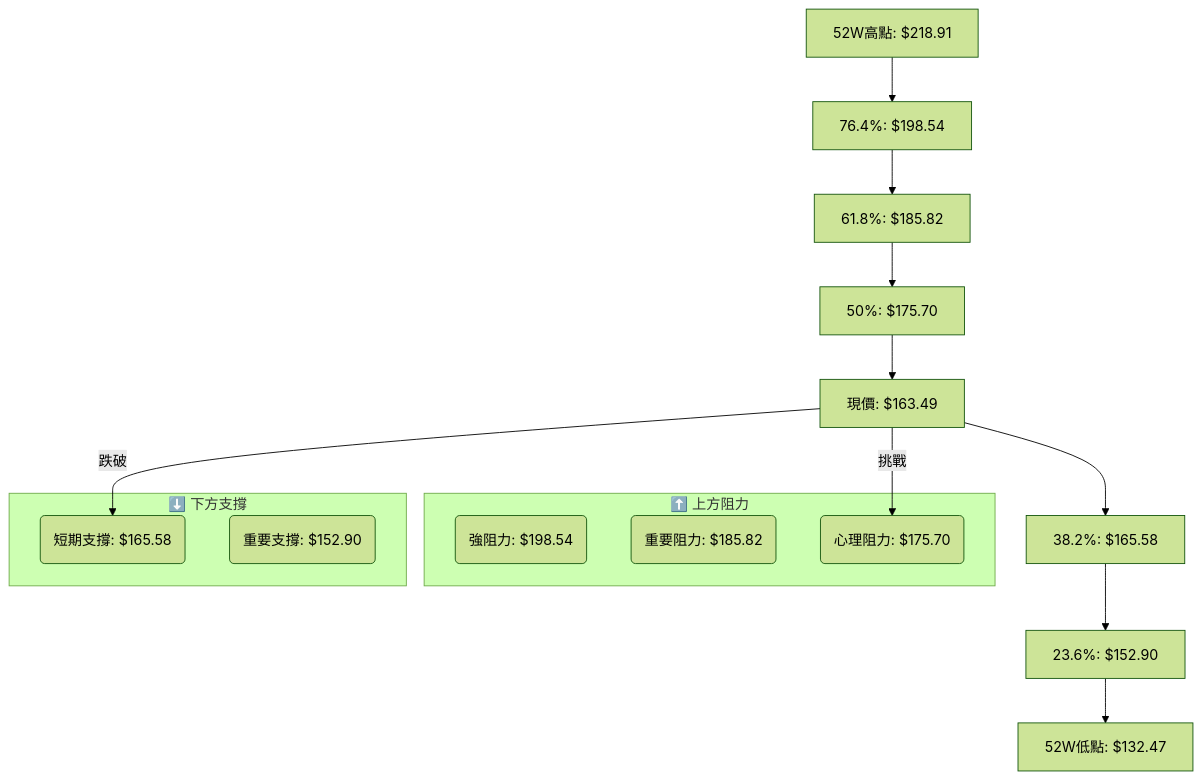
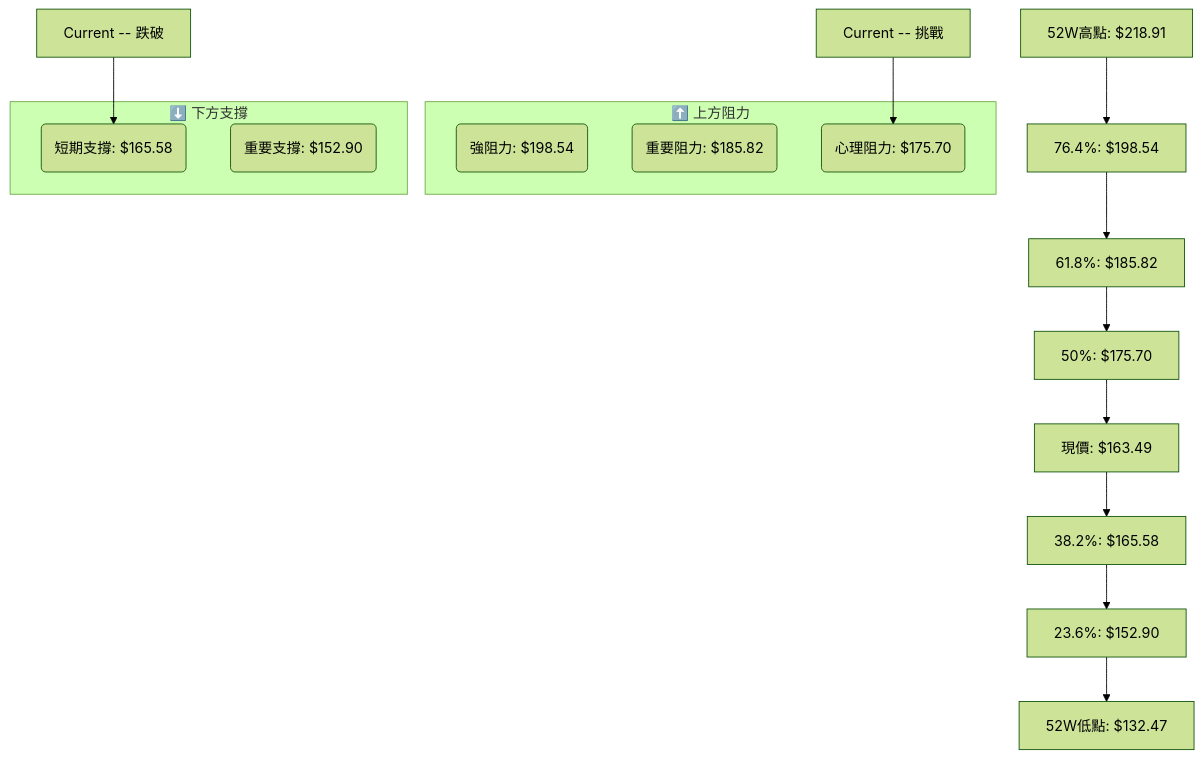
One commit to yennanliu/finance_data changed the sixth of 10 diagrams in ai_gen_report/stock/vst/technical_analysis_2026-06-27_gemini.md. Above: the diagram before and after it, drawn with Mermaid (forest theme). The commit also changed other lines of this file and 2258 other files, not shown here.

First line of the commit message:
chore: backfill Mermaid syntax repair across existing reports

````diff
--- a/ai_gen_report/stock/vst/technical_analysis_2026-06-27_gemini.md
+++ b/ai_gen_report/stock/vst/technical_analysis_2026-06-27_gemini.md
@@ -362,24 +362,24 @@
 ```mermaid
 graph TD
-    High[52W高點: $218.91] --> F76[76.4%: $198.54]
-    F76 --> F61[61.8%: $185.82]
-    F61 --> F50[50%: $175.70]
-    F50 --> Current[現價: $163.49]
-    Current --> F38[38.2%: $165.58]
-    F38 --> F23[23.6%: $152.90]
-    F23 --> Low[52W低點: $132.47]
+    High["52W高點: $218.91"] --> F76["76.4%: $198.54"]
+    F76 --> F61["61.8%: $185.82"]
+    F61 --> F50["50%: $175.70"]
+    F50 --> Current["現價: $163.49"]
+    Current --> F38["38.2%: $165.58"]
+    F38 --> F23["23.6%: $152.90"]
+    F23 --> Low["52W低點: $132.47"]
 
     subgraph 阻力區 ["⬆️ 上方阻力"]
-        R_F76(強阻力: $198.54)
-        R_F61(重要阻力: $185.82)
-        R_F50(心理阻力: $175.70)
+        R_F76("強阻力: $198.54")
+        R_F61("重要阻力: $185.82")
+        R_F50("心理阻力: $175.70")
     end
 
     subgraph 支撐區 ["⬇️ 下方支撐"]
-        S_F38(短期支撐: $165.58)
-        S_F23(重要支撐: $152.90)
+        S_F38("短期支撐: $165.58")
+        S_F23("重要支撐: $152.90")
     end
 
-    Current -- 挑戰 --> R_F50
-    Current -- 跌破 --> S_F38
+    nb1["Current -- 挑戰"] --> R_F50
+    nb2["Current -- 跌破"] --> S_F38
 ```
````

DIRECTIONS
Output the full set of records above without changing a word, and drop the images.

OUTPUT BELOW
One commit to yennanliu/finance_data changed the sixth of 10 diagrams in ai_gen_report/stock/vst/technical_analysis_2026-06-27_gemini.md. Above: the diagram before and after it, drawn with Mermaid (forest theme). The commit also changed other lines of this file and 2258 other files, not shown here.

First line of the commit message:
chore: backfill Mermaid syntax repair across existing reports

````diff
--- a/ai_gen_report/stock/vst/technical_analysis_2026-06-27_gemini.md
+++ b/ai_gen_report/stock/vst/technical_analysis_2026-06-27_gemini.md
@@ -362,24 +362,24 @@
 ```mermaid
 graph TD
-    High[52W高點: $218.91] --> F76[76.4%: $198.54]
-    F76 --> F61[61.8%: $185.82]
-    F61 --> F50[50%: $175.70]
-    F50 --> Current[現價: $163.49]
-    Current --> F38[38.2%: $165.58]
-    F38 --> F23[23.6%: $152.90]
-    F23 --> Low[52W低點: $132.47]
+    High["52W高點: $218.91"] --> F76["76.4%: $198.54"]
+    F76 --> F61["61.8%: $185.82"]
+    F61 --> F50["50%: $175.70"]
+    F50 --> Current["現價: $163.49"]
+    Current --> F38["38.2%: $165.58"]
+    F38 --> F23["23.6%: $152.90"]
+    F23 --> Low["52W低點: $132.47"]
 
     subgraph 阻力區 ["⬆️ 上方阻力"]
-        R_F76(強阻力: $198.54)
-        R_F61(重要阻力: $185.82)
-        R_F50(心理阻力: $175.70)
+        R_F76("強阻力: $198.54")
+        R_F61("重要阻力: $185.82")
+        R_F50("心理阻力: $175.70")
     end
 
     subgraph 支撐區 ["⬇️ 下方支撐"]
-        S_F38(短期支撐: $165.58)
-        S_F23(重要支撐: $152.90)
+        S_F38("短期支撐: $165.58")
+        S_F23("重要支撐: $152.90")
     end
 
-    Current -- 挑戰 --> R_F50
-    Current -- 跌破 --> S_F38
+    nb1["Current -- 挑戰"] --> R_F50
+    nb2["Current -- 跌破"] --> S_F38
 ```
````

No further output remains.